Your assignment – Each entry below must be repeated exactly. Leave the pictures out of it.

══ Data for review

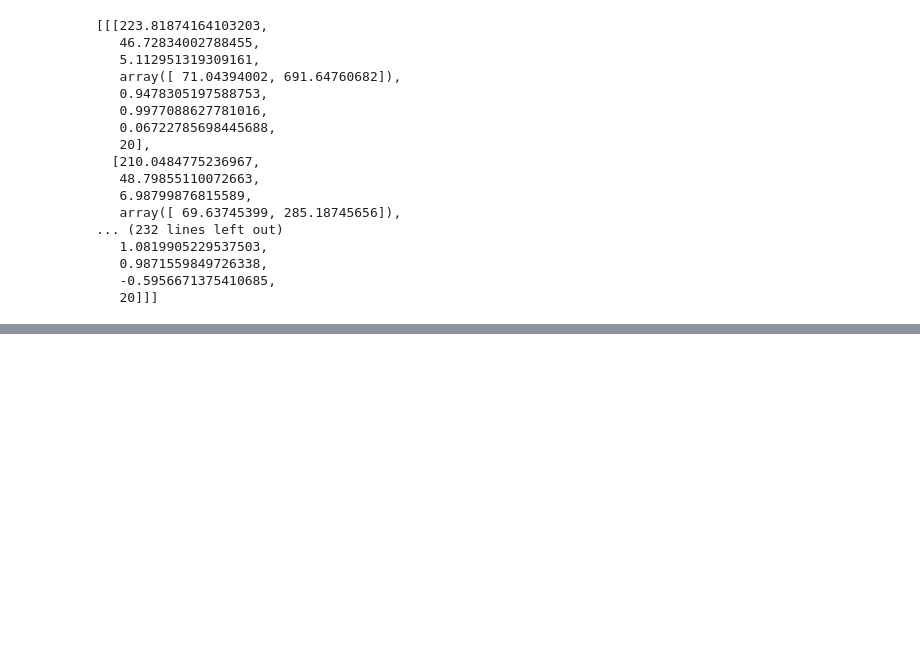
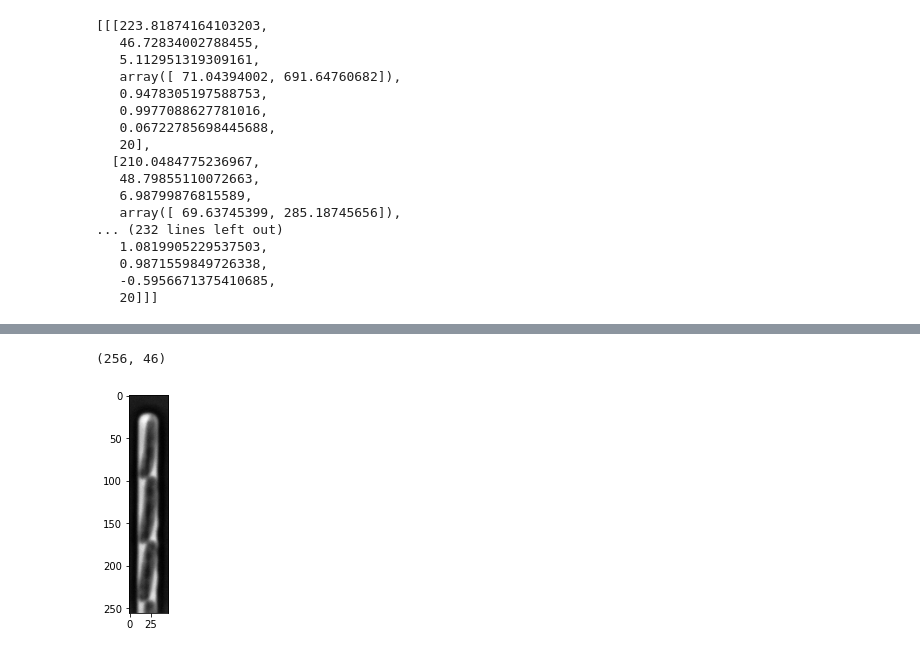
Before and after one commit to georgeoshardo/SyMBac, a Jupyter notebook: examples/docs_notebooks/run_simulation.ipynb, the cells around one changed output, grey strips where cells are left out. Saved outputs shown, nothing was run; the diff lists cells and outputs as text; code cells hidden in the pictures; blank space fills up the shorter version.

```diff
--- a/examples/docs_notebooks/run_simulation.ipynb
+++ b/examples/docs_notebooks/run_simulation.ipynb
@@ -82,0 +136,55 @@ cell_timeseries_properties
+# %%
+# plt.imshow(temp_expanded_scene)
+
+
+condensers = get_condensers()
+W, R, diameter = condensers["Ph3"]
+radius=50
+#F = 5
+λ = 0.75
+resize_amount = 3
+pix_mic_conv = 0.0655 ##0.108379937 micron/pix for 60x, 0.0655 for 100x
+scale = pix_mic_conv / resize_amount
+min_sigma = 0.42*0.6/6 / scale # micron#
+sigma=min_sigma
+NA=1.45
+n = 1.4
+kernel_params = (R,W,radius,scale,NA,n,sigma,λ)
+
+#kernel_params = (R,W,radius,scale,F,sigma,λ)
+real_image = get_sample_images()["E. coli 100x"]
+print(real_image.shape)
+plt.imshow(real_image,cmap="Greys_r")
+plt.show()
+
+media_multiplier=30
+cell_multiplier=1
+device_multiplier=-50
+y_border_expansion_coefficient = 2
+x_border_expansion_coefficient = 2
+
+
+
+temp_expanded_scene, temp_expanded_scene_no_cells, temp_expanded_mask = generate_PC_OPL(
+   main_segments=main_segments,
+    offset=offset,
+    scene = scenes[0][0],
+    mask = scenes[0][1],
+    media_multiplier=media_multiplier,
+    cell_multiplier=cell_multiplier,
+    device_multiplier=cell_multiplier,
+    y_border_expansion_coefficient = y_border_expansion_coefficient,
+    x_border_expansion_coefficient = x_border_expansion_coefficient,
+    fluorescence=False,
+    defocus=30
+)
+
+
+
+### Generate temporary image to make same shape
+temp_kernel = get_phase_contrast_kernel(*kernel_params)
+convolved = convolve_rescale(temp_expanded_scene, temp_kernel, 1/resize_amount, rescale_int = True)
+real_resize, expanded_resized = make_images_same_shape(real_image,convolved, rescale_int=True)
+# %% [output]
+(256, 46)
+[figure, added]
```
Also changed, not shown: parts of 9 cells of this notebook, 13 other files.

════

Answer –
Before and after one commit to georgeoshardo/SyMBac, a Jupyter notebook: examples/docs_notebooks/run_simulation.ipynb, the cells around one changed output, grey strips where cells are left out. Saved outputs shown, nothing was run; the diff lists cells and outputs as text; code cells hidden in the pictures; blank space fills up the shorter version.

```diff
--- a/examples/docs_notebooks/run_simulation.ipynb
+++ b/examples/docs_notebooks/run_simulation.ipynb
@@ -82,0 +136,55 @@ cell_timeseries_properties
+# %%
+# plt.imshow(temp_expanded_scene)
+
+
+condensers = get_condensers()
+W, R, diameter = condensers["Ph3"]
+radius=50
+#F = 5
+λ = 0.75
+resize_amount = 3
+pix_mic_conv = 0.0655 ##0.108379937 micron/pix for 60x, 0.0655 for 100x
+scale = pix_mic_conv / resize_amount
+min_sigma = 0.42*0.6/6 / scale # micron#
+sigma=min_sigma
+NA=1.45
+n = 1.4
+kernel_params = (R,W,radius,scale,NA,n,sigma,λ)
+
+#kernel_params = (R,W,radius,scale,F,sigma,λ)
+real_image = get_sample_images()["E. coli 100x"]
+print(real_image.shape)
+plt.imshow(real_image,cmap="Greys_r")
+plt.show()
+
+media_multiplier=30
+cell_multiplier=1
+device_multiplier=-50
+y_border_expansion_coefficient = 2
+x_border_expansion_coefficient = 2
+
+
+
+temp_expanded_scene, temp_expanded_scene_no_cells, temp_expanded_mask = generate_PC_OPL(
+   main_segments=main_segments,
+    offset=offset,
+    scene = scenes[0][0],
+    mask = scenes[0][1],
+    media_multiplier=media_multiplier,
+    cell_multiplier=cell_multiplier,
+    device_multiplier=cell_multiplier,
+    y_border_expansion_coefficient = y_border_expansion_coefficient,
+    x_border_expansion_coefficient = x_border_expansion_coefficient,
+    fluorescence=False,
+    defocus=30
+)
+
+
+
+### Generate temporary image to make same shape
+temp_kernel = get_phase_contrast_kernel(*kernel_params)
+convolved = convolve_rescale(temp_expanded_scene, temp_kernel, 1/resize_amount, rescale_int = True)
+real_resize, expanded_resized = make_images_same_shape(real_image,convolved, rescale_int=True)
+# %% [output]
+(256, 46)
+[figure, added]
```
Also changed, not shown: parts of 9 cells of this notebook, 13 other files.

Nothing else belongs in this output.